I really dislike writing book reviews because whenever I read a disappointing book, I always feel like the horrible mean lady telling the mother their baby is ugly. So, instead, I just give them stars on Amazon and Good Reads and carry on with life assuming I didn’t hurt anyone’s feelings about their babies or their books.
When a book is really, really good, however, I have no problem writing a review. Look at the words flowing out of the keyboard, straight onto the WordPress screen like nobody’s business. This review? It’s practically writing itself.
First, the jist of it: One Step Beyond chronicles Malcolm Law’s crazy ass idea of quitting normal life and running New Zealand’s Seven Great Walks (in the mainland) in Seven Days to raise money for the Leukaemia and Blood Foundation (which is now called Leukaemia & Blood Cancer New Zealand). If you’re not from New Zealand and/or you’ve never heard of the Seven Great Walks, you can read about them here or you can just trust me when I tell you that this is one of the craziest ideas a runner could have (the equivalent of running 9 mountain marathons in seven consecutive days, having to make your way to all these remote places in different parts of the country).

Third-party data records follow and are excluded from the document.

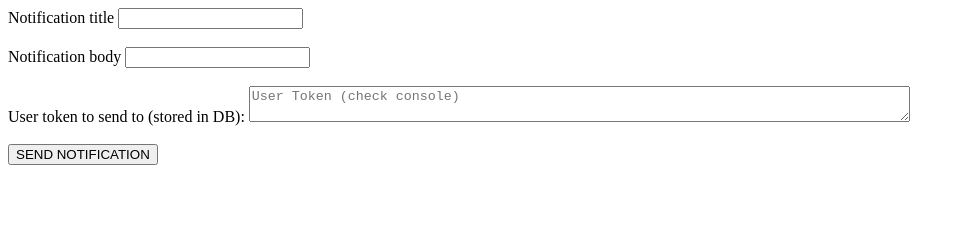
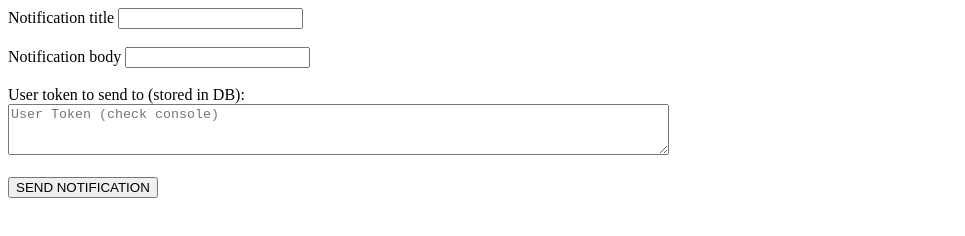
Before and after one commit to imadLASRI/FCM-test, a plain HTML site: page index.html in a window 1280 px wide. Shown: the whole page, without its empty margins (0-965 px from the left). Drawn offline with nearby package versions, Linux system fonts and the light colour scheme.

Commit message:
working exmpl for a single user

```diff
--- a/index.html
+++ b/index.html
@@ -15,11 +15,12 @@
     <br />
     <br />
     <label for="">User token to send to (stored in DB):</label>
+    <br />
     <textarea
       name="usertoken"
       id="usertoken"
       cols="80"
-      rows="2"
+      rows="3"
       placeholder="User Token (check console)"
     ></textarea>
     <br />
@@ -38,7 +39,7 @@
     <!-- <script src="https://www.gstatic.com/firebasejs/7.16.0/firebase-analytics.js"></script> -->
     <!-- <script src="https://www.gstatic.com/firebasejs/7.16.0/firebase-messaging.js"></script> -->
 
-    <script>
+    <!-- <script>
       if ("serviceWorker" in navigator) {
         window.addEventListener("load", function () {
           navigator.serviceWorker.register("/firebase-messaging-sw.js").then(
@@ -56,11 +57,6 @@
           );
         });
       }
-    </script>
-
-    <script>
-      //
-      console.log("EOF - index");
-    </script>
+    </script> -->
   </body>
 </html>
--- a/init-firebase.js
+++ b/init-firebase.js
@@ -57,7 +57,7 @@ messaging.onTokenRefresh(() => {
 
 // display the recieved msg ON THE PAGE if page is open
 messaging.onMessage(function (payload) {
-  console.log("onMessage payload : ", payload);
+  console.log("onMessage payload (if page is open): ", payload);
 });
 
 //
```
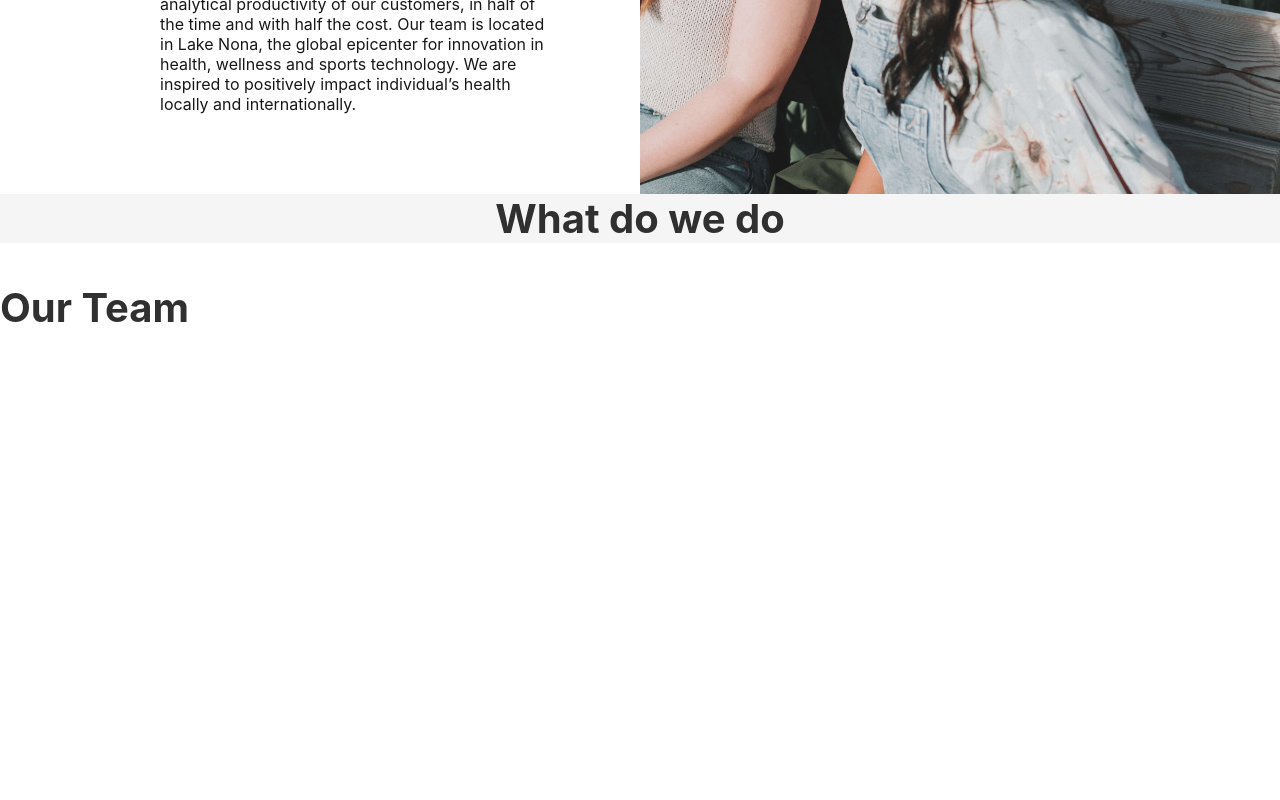
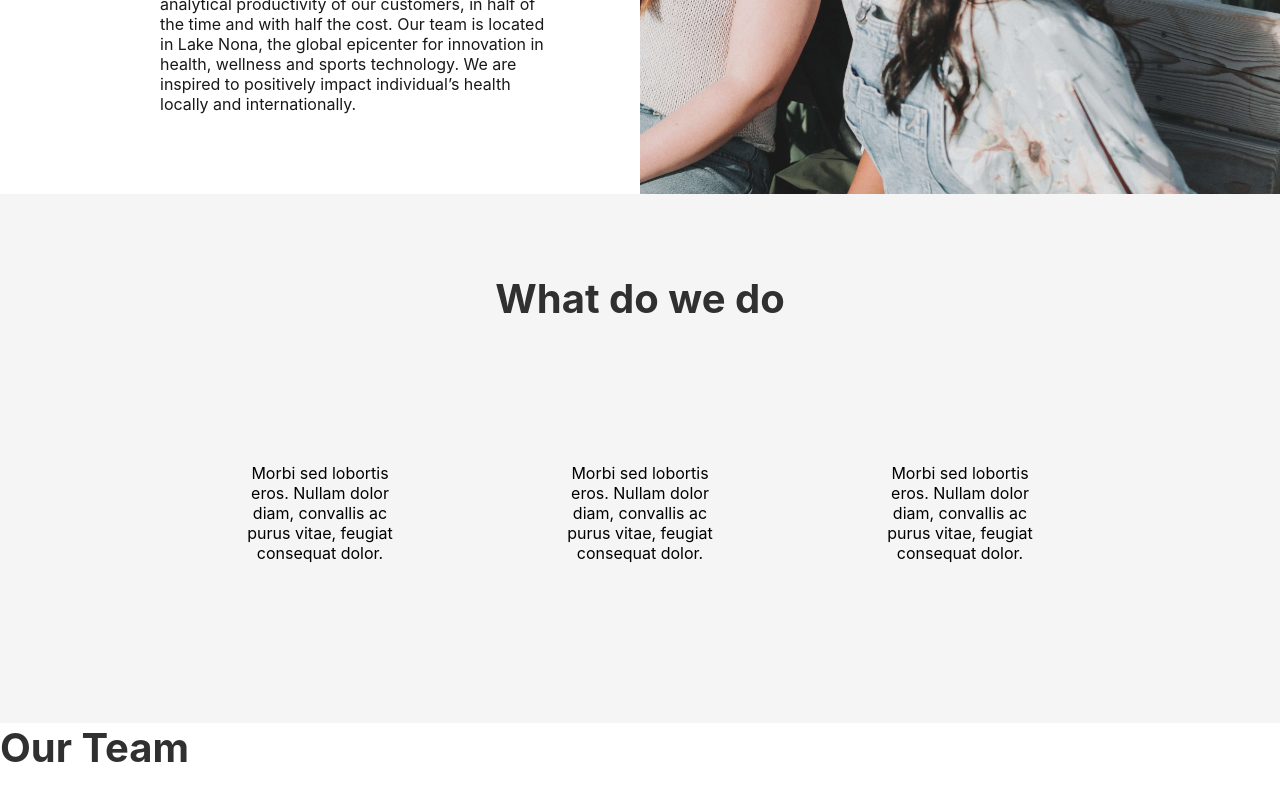
Before and after one commit to Burnedduk3/NonaAnalyticsWebApp, a React (Create React App) app: page / in a window 1280 px wide. Shown: the part 1372-2172 px from the top of the page. Before the commit the page ends 1744 px from the top, so only its background shows below. Built offline with nearby package versions, Linux system fonts and the light colour scheme; no server answers; what aws-amplify would draw is missing.

Commit message:
Fixed text allocation, created Perk component for Homepage

```diff
--- /dev/null
+++ b/src/Pages/Public/Home/CONSTANTS.js
@@ -0,0 +1,56 @@
+const HomeTexts = {
+  sections: {
+    first: {
+      title: 'Our Mission',
+      text:
+        'Co-innovate with lifestyle medicine providers, fitness and wellness centers, sports performance clubs, and health research institutions. Our company utilizes state-of-the-art people analytics and machine learning based personalization to offer innovative solutions that are designed to double the analytical productivity of our customers, in half of the time and with half the cost. Our team is located in Lake Nona, the global epicenter for innovation in health, wellness and sports technology. We are inspired to positively impact individual’s health locally and internationally.',
+    },
+    second: {
+      title: 'What do we do',
+      elem1:
+        'Morbi sed lobortis eros. Nullam dolor diam, convallis ac purus vitae, feugiat consequat dolor.',
+      elem2:
+        'Morbi sed lobortis eros. Nullam dolor diam, convallis ac purus vitae, feugiat consequat dolor.',
+      elem3:
+        'Morbi sed lobortis eros. Nullam dolor diam, convallis ac purus vitae, feugiat consequat dolor.',
+    },
+    third: {
+      title: 'Our Team',
+      subtitle: 'Colombian Association of Life Style Medicine',
+      member1: {
+        name: 'Cesar Muñoz',
+        title: 'PhD Computer Engineering & Management System - CEO Nona Analytics',
+      },
+      member2: {
+        name: 'Rebecca Eggleton',
+        title: 'CFO Nona Analytics, Licensed CPA',
+      },
+      member3: {
+        name: 'Fernando Camacho',
+        title: 'PhD Biomedical Engineering - Lead Data Scientist',
+      },
+      member4: {
+        name: 'Miguel Angel Valcarcel',
+        title: 'Lead Software Engineer Mobile App',
+      },
+      member5: {
+        name: 'Juan David Cabrera',
+        title: 'Lead Software Engineer Web / Cloud Plataform',
+      },
+      member6: {
+        name: 'Nicolas Betancur',
+        title: 'Machine Learning Engineer',
+      },
+      member7: {
+        name: 'Ana Maria Betancourt',
+        title: 'Medical Doctor Specialized Sport & Life Style Medicine Co-founder ASMEVIDA',
+      },
+      member8: {
+        name: 'Simon Villa Arango',
+        title: 'PhD Biomedical Engineering - CEO inncremental SAS Co-founder ASMEVIDA',
+      },
+    },
+  },
+};
+
+export default HomeTexts;
--- /dev/null
+++ b/src/Pages/Public/Home/Components/Perk/index.jsx
@@ -0,0 +1,24 @@
+import React from 'react';
+import PropTypes from 'prop-types';
+import './styles.scss';
+
+const Perk = (props) => {
+  const { text } = props;
+
+  return (
+    <div className="perk">
+      <img src="" alt="" />
+      <p>{text}</p>
+    </div>
+  );
+};
+
+Perk.propTypes = {
+  text: PropTypes.string,
+};
+
+Perk.defaultProps = {
+  text: '',
+};
+
+export default Perk;
--- /dev/null
+++ b/src/Pages/Public/Home/Components/Perk/styles.scss
@@ -0,0 +1,4 @@
+.perk {
+    margin: 5em;
+    text-align: center;
+}
--- a/src/Pages/Public/Home/index.jsx
+++ b/src/Pages/Public/Home/index.jsx
@@ -1,31 +1,28 @@
-import React from "react";
-import "./styles.scss";
-import PublicHeader from "../../../Components/Header/PublicHeader";
+import React from 'react';
+import './styles.scss';
+import PublicHeader from '../../../Components/Header/PublicHeader';
+import Perk from './Components/Perk/index';
+import HomeTexts from './CONSTANTS';
 
 const Home = () => (
   <>
     <PublicHeader />
     <div className="our-mission">
       <div className="our-mission-content">
-        <h3 className="subtitle">Our Mission</h3>
-        <p>
-          Co-innovate with lifestyle medicine providers, fitness and wellness
-          centers, sports performance clubs, and health research institutions.
-          Our company utilizes state-of-the-art people analytics and machine
-          learning based personalization to offer innovative solutions that are
-          designed to double the analytical productivity of our customers, in
-          half of the time and with half the cost. Our team is located in Lake
-          Nona, the global epicenter for innovation in health, wellness and
-          sports technology. We are inspired to positively impact individual’s
-          health locally and internationally.
-        </p>
+        <h3 className="subtitle">{HomeTexts.sections.first.title}</h3>
+        <p>{HomeTexts.sections.first.text}</p>
       </div>
     </div>
     <div className="what-do-we-do">
-      <h3 className="subtitle">What do we do</h3>
+      <h3 className="subtitle">{HomeTexts.sections.second.title}</h3>
+      <div className="perks">
+        <Perk text={HomeTexts.sections.second.elem1} />
+        <Perk text={HomeTexts.sections.second.elem2} />
+        <Perk text={HomeTexts.sections.second.elem3} />
+      </div>
     </div>
     <div className="our-team">
-      <h3 className="subtitle">Our Team</h3>
+      <h3 className="subtitle">{HomeTexts.sections.third.title}</h3>
     </div>
   </>
 );
--- a/src/Pages/Public/Home/styles.scss
+++ b/src/Pages/Public/Home/styles.scss
@@ -17,8 +17,15 @@
 }
 
 .what-do-we-do {
+  display: flex;
+  flex-direction: column;
+  align-items: center;
+  padding: 10vh 20vh;
   background-color: #f5f5f5;
-  text-align: center;
+
+  .perks {
+    display: flex;
+  }
 }
 
 .subtitle {
```
Also changed, not shown: src/Pages/Public/Home/Components/Member/index.jsx (added), src/Pages/Public/Home/Components/Member/styles.scss (added).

The book documents the entire process from planning to training and execution, along with all the crazy bits in between. If you’re a runner, it’s the book you have been waiting to read. If you’re someone who likes adventure, it’s the book you have been waiting to read. If you love sitting on the couch doing nothing but deep down wish you were out there exploring, then you should already be halfway through this book. What are you still doing here?
By the time I first heard about Malcolm Law, a couple of years had passed since this first 7in7 adventure. His website was one of the first I discovered when I first started getting into trail running a couple of years ago. At the time, he was gearing up for his CoastPathRun an epic adventure to raise funds for Mental Health Foundation NZ. Mal at the time emailed me saying thank you for the donation to his cause (sending personal thank you notes to donors was important to him, as he talks about in the book) and I thanked him for the inspiration (I was training for a 35k trail, and felt like I needed all the extra inspiration I could find). From then on, I’ve followed his adventures closely (like that time he “climbed Everest in a day” in preparation for the CoastPathRun) and his website – a trail running bible for New Zealand – became a sort of manual of reference for me, whenever I want a new trail to explore.
In the book, he makes no secrets about all the work that went into organising 7in7, about the decision to quit his day job and run after his passion instead. The market analyst turned adventurer extraordinaire did exactly what each one of us secretly dreams of doing and turned his passion into his full-time job. What’s even more awesome, I hear you ask? He has single-handedly raised over a quarter of a million dollars to the Leukaemia and Blood Foundation in the process. Don’t even try to pretend that’s not what you want to do too.
One of the reasons it took me longer than usual to finish this book was because of the amount of times I got distracted and found myself drifting away, having flashbacks of past trail runs and an unbelievable envy of Mal for having dared to even dream to do something like the 7in7.
I’m pretty sure that was his point, though. He wanted to create that envy because it is that envy that gets you out there doing stuff. His premise is that, if he can do it, anybody can do it. Yes, even you. Or I. It’s the triumph of the “average” man. Mal doesn’t break any records other than the ones he sets for himself (which are pretty damn huge anyway). The point is, he’s just a regular person, not an elite athlete who’s been training for this his entire life. You know what that means, right? It means there’s hope. That if we suck it up and get out there like he did, if we harden up about the blisters and take the hills head on, we can do it too. That’s pretty damn exciting.
More importantly, though, he had a cause. He did it for his brother Alan, who died 40 years ago of Leukemia – something Mal could never quite get over. On his feet, during the adventure, his running shoes. Around his neck, the photo of his brother Alan, the real reason for this whole thing. Let’s get one thing straight: no one just decides that they feel like going for a massive seven-day trail run, up and down mountains and through rugged country. This was his way of finding closure for his brother’s death, an issue that had gone unresolved in his heart for 40 years. In the process, he helped a whole lot of people going through the same thing his family did back then. You know how running makes people awesome? It’s for stuff like this too.
By the time I got to the epilogue, last night, I was experiencing some weird symptoms: teary eyes (his son Beinn running the final few meters of the Kepler Challenge with him? Stop it, you’re making my heart hurt!) and really, really itchy feet, desperate to step on the trails.
If you think things have now gotten a little out of hand and he can’t get himself into anything crazier, think again. He’s plotting an even more outrageous adventure so keep an eye on Running Wild NZ for details. Also, that’s the same website where you can buy his book from, if you want to read an amazing story and get inspired to do epic stuff with yourself.